Nigeria will invest $10bn (£8bn) in the Niger-Delta region to end an insurgency by militants, Minister of State for Petroleum resources, Emmanuel Ibe Kachikwu, has announced, according to a BBC report.
The money would be used to build infrastructure, including roads and railways, the minister said.
Militant attacks have severely disrupted oil production, fuelling a recession in the West African state.
The militants have been demanding that the government spend more of its oil wealth on tackling widespread poverty in a region, known as the Niger Delta.
They also accuse multinational firms of polluting the environment, destroying the livelihoods of farming and fishing communities.
Mr Kachikwu said that President Muhammadu Buhari would meet the militants and community leaders next week.
“Our target is to ensure zero militancy in the area,” he said.
“This planned meeting shows the level of interest the president has to ensure peace in the area.”
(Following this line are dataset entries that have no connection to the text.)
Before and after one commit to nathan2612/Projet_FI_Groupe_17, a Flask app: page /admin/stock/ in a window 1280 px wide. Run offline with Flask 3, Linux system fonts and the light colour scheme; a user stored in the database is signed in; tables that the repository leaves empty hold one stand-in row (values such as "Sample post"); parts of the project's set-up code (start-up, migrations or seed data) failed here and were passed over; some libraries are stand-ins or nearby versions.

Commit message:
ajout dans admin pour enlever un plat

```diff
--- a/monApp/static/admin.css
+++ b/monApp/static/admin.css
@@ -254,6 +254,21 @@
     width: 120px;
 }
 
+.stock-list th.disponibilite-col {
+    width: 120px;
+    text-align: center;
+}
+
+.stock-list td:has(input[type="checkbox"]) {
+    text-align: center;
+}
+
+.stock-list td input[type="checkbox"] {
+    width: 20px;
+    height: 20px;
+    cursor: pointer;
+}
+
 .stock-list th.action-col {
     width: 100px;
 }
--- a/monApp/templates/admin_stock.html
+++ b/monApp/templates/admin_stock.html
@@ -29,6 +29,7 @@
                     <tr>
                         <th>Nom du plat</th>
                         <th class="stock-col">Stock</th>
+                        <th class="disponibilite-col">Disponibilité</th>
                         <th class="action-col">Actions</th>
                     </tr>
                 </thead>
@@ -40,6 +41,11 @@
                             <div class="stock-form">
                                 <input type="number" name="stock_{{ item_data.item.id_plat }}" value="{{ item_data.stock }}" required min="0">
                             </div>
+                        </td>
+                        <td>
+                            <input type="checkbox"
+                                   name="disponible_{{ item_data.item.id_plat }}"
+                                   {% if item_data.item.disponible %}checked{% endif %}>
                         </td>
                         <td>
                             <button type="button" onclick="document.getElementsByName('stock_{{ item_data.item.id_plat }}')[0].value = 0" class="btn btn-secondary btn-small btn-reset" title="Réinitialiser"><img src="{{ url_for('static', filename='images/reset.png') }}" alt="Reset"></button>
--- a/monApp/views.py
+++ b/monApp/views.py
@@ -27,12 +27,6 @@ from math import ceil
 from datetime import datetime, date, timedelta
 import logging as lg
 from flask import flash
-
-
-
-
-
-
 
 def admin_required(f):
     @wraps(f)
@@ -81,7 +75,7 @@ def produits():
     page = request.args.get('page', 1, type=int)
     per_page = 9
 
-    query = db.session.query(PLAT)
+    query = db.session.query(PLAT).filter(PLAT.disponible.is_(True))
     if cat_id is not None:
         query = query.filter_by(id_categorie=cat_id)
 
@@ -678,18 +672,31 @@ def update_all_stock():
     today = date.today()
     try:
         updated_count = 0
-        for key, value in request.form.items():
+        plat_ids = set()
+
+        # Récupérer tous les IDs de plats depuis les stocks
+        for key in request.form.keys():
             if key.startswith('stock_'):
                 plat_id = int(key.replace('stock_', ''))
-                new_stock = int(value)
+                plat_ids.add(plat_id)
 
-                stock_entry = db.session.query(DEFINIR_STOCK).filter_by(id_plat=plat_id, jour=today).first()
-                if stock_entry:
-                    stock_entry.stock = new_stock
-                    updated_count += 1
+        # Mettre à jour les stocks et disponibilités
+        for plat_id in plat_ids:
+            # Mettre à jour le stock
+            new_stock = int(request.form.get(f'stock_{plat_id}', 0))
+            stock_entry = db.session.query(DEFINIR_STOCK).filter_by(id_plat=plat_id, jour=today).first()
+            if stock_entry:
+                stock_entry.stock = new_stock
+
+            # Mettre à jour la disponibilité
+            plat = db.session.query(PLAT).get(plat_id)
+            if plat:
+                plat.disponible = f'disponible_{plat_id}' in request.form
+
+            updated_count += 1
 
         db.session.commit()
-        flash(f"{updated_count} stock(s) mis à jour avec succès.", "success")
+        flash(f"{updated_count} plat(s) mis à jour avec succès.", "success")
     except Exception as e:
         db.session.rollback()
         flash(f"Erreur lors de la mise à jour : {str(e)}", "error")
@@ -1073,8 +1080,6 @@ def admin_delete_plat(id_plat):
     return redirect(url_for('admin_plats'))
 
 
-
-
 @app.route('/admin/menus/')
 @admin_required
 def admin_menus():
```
The $10bn would “not necessarily” come from the federal government, but from “oil companies, investors, individuals”, he is quoted by Reuters news agency as saying.